If people shop online, what will they do with their cars?
 real 28k

Wednesday, 16 February, 2000, 14:30 GMT
Internet sales 'will jam roads'

Traffic jam Could roads get even busier?


The growth of traffic on the internet could lead to more traffic on the roads, a new report suggests.

As more people use online shopping sites, residential areas could become clogged with delivery vehicles.

"In terms of traffic volume, it will ultimately lead to more congestion and pollution caused by the increase in goods vehicles," said David Smith of Lex Transfleet, which produced the report in conjunction with the Freight Transport Association.

"Without co-operation, especially between smaller retailers on delivery systems and vehicle specification, home shopping does not represent a sustainable solution."

The findings came in a wide-ranging report on the major issues affecting the freight industry.

Woman surfing net One-third of people shop from home
It showed that one-third of people in Britain currently use the internet or telephone for home shopping and this figure is predicted to rise significantly.

Almost a third of those interviewed said they believed home shopping would reduce traffic congestion and pollution.

But only 22% said they would support the practice if it led to an increase in the number of goods vehicles.

About 40% said they would oppose an increase in this type of trade if it meant more freight traffic.

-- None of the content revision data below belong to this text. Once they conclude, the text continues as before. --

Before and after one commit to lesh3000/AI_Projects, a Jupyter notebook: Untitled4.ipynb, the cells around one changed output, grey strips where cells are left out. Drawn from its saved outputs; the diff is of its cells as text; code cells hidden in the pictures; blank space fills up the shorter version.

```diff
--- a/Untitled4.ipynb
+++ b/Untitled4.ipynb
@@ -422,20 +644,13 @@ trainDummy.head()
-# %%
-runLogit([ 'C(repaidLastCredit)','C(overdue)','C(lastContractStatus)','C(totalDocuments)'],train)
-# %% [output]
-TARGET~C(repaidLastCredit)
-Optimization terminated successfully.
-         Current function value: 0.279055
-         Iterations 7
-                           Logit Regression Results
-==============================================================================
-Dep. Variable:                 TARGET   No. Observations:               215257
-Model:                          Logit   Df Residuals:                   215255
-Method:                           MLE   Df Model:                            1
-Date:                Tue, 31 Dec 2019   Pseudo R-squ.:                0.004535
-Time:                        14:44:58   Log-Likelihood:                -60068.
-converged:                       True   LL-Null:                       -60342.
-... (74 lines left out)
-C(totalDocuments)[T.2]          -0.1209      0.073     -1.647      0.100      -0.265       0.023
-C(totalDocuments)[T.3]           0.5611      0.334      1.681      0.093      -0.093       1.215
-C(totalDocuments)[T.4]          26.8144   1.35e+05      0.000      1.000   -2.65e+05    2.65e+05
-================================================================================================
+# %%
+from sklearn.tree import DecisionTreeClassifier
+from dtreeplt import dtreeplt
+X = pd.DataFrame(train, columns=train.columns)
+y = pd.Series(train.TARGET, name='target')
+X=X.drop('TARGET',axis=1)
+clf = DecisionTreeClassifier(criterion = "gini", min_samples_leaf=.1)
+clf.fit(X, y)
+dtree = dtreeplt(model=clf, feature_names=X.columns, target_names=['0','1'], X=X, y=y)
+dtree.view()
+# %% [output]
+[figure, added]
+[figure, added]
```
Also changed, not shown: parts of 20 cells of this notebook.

Mr Smith said: "Distribution firms must also look at sharing information to achieve higher levels of efficiency, otherwise there will be a sharp rise in the volume of traffic on residential streets that were simply not designed for, and cannot take, goods vehicle deliveries."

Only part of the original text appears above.